• _What you have to do_:
Below are records; how many of their lines contain "data"? Reply with the number and no other words.

[Input material]

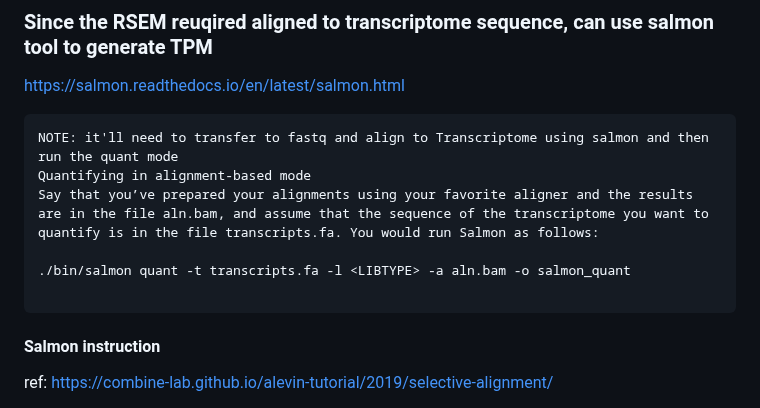
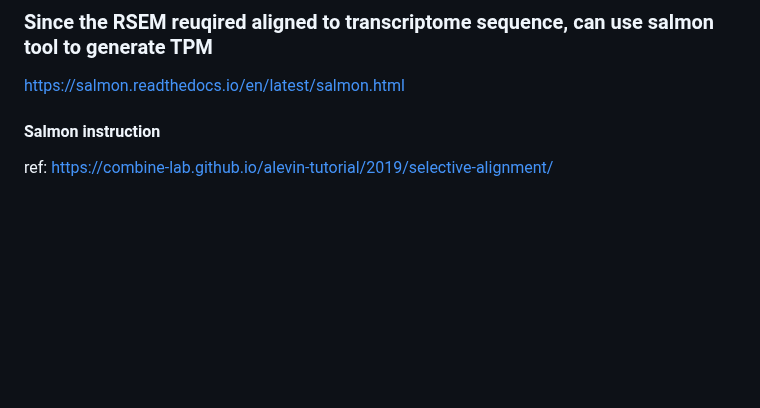
Before and after one commit to ChiaHan-1215/Normal_Urothelial_Project, a Markdown page: short-read_RNA-seq/STAR_index_and_align.md, the part around the change. Rendered like a GitHub page; blank space fills up the shorter version.

````diff
--- a/short-read_RNA-seq/STAR_index_and_align.md
+++ b/short-read_RNA-seq/STAR_index_and_align.md
@@ -143,15 +143,6 @@ swarm -t [number cpus] --time [4:00:00] -g [gb for memory] mkdup.swarm
 
 https://salmon.readthedocs.io/en/latest/salmon.html
 
-
-```
-NOTE: it'll need to transfer to fastq and align to Transcriptome using salmon and then run the quant mode
-Quantifying in alignment-based mode
-Say that you’ve prepared your alignments using your favorite aligner and the results are in the file aln.bam, and assume that the sequence of the transcriptome you want to quantify is in the file transcripts.fa. You would run Salmon as follows:
-
-./bin/salmon quant -t transcripts.fa -l <LIBTYPE> -a aln.bam -o salmon_quant
-
-```
 #### Salmon instruction
 ref:
 https://combine-lab.github.io/alevin-tutorial/2019/selective-alignment/
````
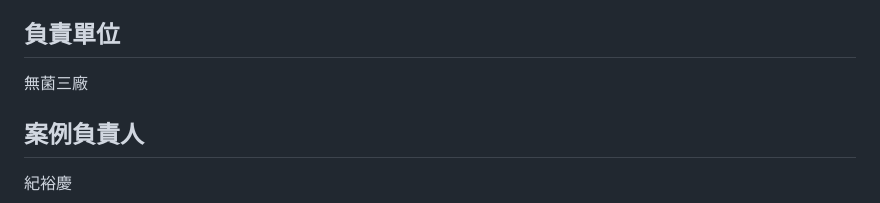
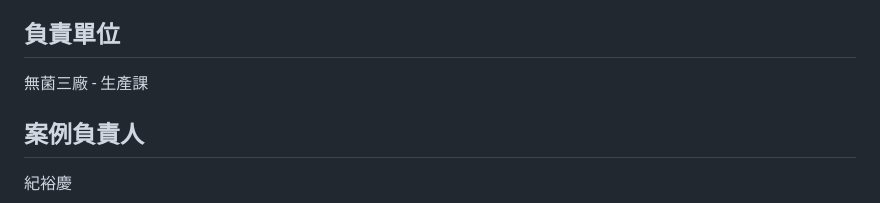
Before and after one commit to markcqhsu/case_repo, a Markdown page: data/new_case_scaffolding_safety_video.md, the part around the change. Rendered like a GitHub page.

```diff
--- a/data/new_case_scaffolding_safety_video.md
+++ b/data/new_case_scaffolding_safety_video.md
@@ -11,7 +11,7 @@ AI 影片製作：鷹架組裝教學與使用安全
 無菌三廠
 
 ## 負責單位
-無菌三廠
+無菌三廠 - 生產課
 
 ## 案例負責人
 紀裕慶
```
Also changed, not shown: data/new_case_image_recognition.md (+1 -1 lines).
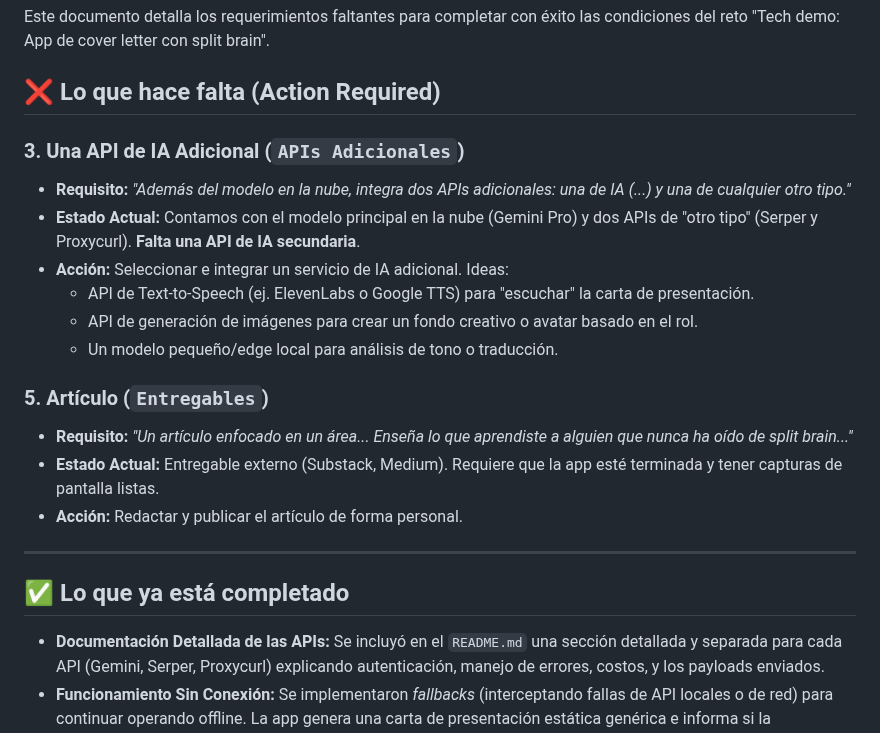
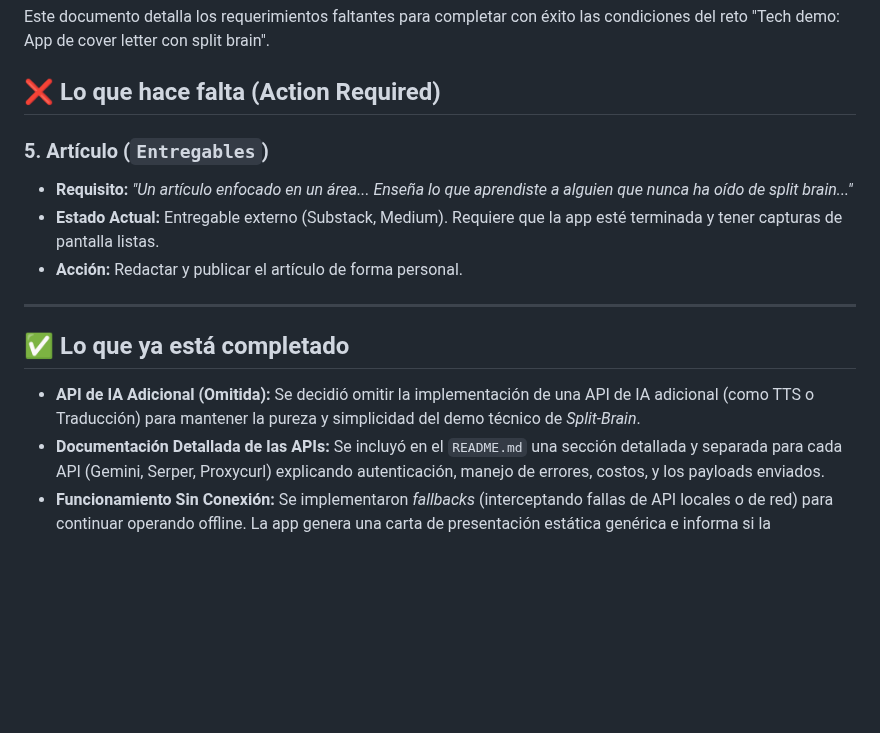
Before and after one commit to cuprumbot/cover-letter-local, a Markdown page: PENDING.md, the part around the change. Drawn GitHub-style; blank space fills up the shorter version.

```diff
--- a/PENDING.md
+++ b/PENDING.md
@@ -5,14 +5,6 @@ Este documento detalla los requerimientos faltantes para completar con éxito la
 ## ❌ Lo que hace falta (Action Required)
 
 
-
-### 3. Una API de IA Adicional (`APIs Adicionales`)
-- **Requisito:** *"Además del modelo en la nube, integra dos APIs adicionales: una de IA (...) y una de cualquier otro tipo."*
-- **Estado Actual:** Contamos con el modelo principal en la nube (Gemini Pro) y dos APIs de "otro tipo" (Serper y Proxycurl). **Falta una API de IA secundaria**.
-- **Acción:** Seleccionar e integrar un servicio de IA adicional. Ideas:
-  - API de Text-to-Speech (ej. ElevenLabs o Google TTS) para "escuchar" la carta de presentación.
-  - API de generación de imágenes para crear un fondo creativo o avatar basado en el rol.
-  - Un modelo pequeño/edge local para análisis de tono o traducción.
 
 
 ### 5. Artículo (`Entregables`)
@@ -23,6 +15,7 @@ Este documento detalla los requerimientos faltantes para completar con éxito la
 ---
 
 ## ✅ Lo que ya está completado
+- **API de IA Adicional (Omitida):** Se decidió omitir la implementación de una API de IA adicional (como TTS o Traducción) para mantener la pureza y simplicidad del demo técnico de *Split-Brain*.
 - **Documentación Detallada de las APIs:** Se incluyó en el `README.md` una sección detallada y separada para cada API (Gemini, Serper, Proxycurl) explicando autenticación, manejo de errores, costos, y los payloads enviados.
 - **Funcionamiento Sin Conexión:** Se implementaron *fallbacks* (interceptando fallas de API locales o de red) para continuar operando offline. La app genera una carta de presentación estática genérica e informa si la expectativa salarial es realista evaluando un incremento menor al 20% dentro del estándar local.
 - **Pruebas Automatizadas de Privacidad:** Se implementó una prueba End-to-End con Playwright que intercepta la red para demostrar irrefutablemente que el salario actual y el nombre nunca salen del dispositivo.
```
Also changed, not shown: README.md (+15 -0 lines), docs/assets/app_result_private.png (added), docs/assets/app_result_top.png (added), 1 other file.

[/Input material]

• _Result of the exercise_:
4